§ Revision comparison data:
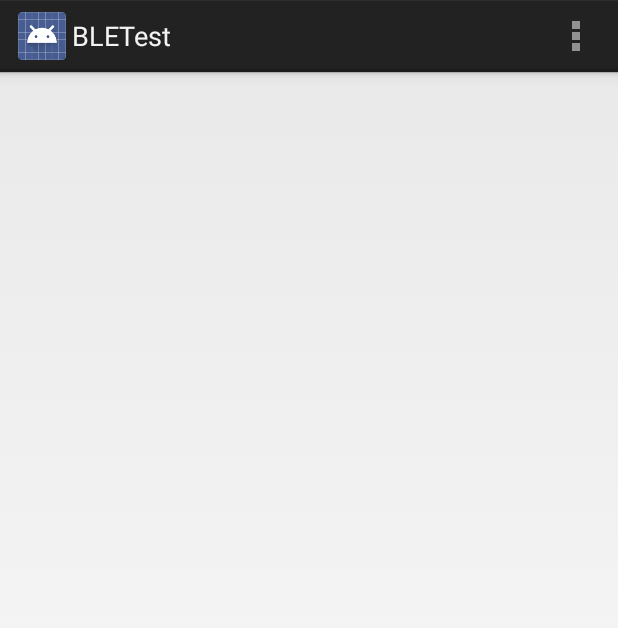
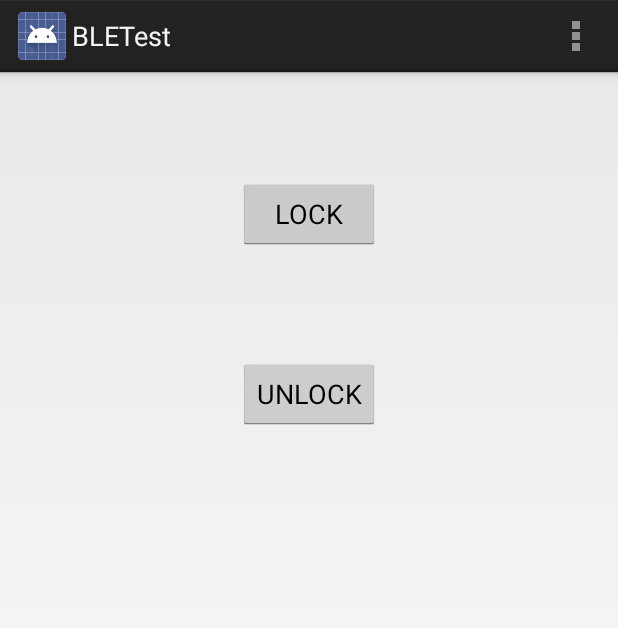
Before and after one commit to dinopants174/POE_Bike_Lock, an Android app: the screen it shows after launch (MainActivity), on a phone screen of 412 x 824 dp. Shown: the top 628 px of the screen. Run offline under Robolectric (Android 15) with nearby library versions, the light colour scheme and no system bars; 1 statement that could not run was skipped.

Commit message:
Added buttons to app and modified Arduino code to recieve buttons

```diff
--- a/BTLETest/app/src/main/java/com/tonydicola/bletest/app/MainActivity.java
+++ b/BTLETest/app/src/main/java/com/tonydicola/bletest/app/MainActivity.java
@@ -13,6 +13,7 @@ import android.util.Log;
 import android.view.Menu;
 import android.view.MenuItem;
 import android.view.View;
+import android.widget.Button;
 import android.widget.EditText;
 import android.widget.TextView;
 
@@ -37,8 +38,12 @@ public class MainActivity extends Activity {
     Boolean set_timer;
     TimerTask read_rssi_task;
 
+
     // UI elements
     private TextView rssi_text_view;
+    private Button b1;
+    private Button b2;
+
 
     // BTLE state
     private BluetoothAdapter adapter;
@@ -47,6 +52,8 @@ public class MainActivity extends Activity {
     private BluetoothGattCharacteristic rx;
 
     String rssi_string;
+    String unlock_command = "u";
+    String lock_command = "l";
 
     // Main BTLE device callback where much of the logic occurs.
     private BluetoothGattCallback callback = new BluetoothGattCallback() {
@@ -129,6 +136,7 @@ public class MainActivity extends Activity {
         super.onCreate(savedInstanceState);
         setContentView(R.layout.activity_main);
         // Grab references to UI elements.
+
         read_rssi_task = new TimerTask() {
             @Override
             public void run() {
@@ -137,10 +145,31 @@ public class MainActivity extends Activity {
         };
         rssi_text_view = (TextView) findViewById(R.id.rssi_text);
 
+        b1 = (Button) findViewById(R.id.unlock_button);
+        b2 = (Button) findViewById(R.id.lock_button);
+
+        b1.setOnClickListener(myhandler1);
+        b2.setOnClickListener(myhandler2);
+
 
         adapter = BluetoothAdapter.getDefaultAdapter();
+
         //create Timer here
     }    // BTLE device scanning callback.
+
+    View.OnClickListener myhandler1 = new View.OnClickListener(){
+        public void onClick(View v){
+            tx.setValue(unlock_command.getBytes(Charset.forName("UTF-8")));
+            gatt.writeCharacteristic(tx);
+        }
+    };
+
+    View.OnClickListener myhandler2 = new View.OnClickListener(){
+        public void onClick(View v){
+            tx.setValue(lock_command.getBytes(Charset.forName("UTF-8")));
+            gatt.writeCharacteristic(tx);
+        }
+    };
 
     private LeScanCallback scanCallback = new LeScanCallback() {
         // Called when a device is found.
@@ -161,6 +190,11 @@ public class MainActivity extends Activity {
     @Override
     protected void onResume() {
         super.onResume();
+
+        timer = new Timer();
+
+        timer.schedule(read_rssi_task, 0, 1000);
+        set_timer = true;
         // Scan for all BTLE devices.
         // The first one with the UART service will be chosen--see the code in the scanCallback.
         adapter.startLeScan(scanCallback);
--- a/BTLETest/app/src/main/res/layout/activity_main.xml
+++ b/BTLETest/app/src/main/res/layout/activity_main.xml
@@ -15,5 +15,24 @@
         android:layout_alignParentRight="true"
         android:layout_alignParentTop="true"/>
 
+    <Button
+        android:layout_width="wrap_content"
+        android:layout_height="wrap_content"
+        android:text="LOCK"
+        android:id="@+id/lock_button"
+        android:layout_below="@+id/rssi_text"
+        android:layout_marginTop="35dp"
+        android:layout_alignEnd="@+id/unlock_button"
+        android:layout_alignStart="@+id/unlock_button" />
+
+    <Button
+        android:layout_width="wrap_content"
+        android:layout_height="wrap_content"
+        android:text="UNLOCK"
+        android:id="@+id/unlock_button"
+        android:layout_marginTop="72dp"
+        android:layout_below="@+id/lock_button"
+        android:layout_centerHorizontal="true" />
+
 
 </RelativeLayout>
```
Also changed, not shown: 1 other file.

§ Task details:
Pull each line containing the word "void" out of the data above.

§ Finished exercise:
             public void run() {
+        public void onClick(View v){
+        public void onClick(View v){
     protected void onResume() {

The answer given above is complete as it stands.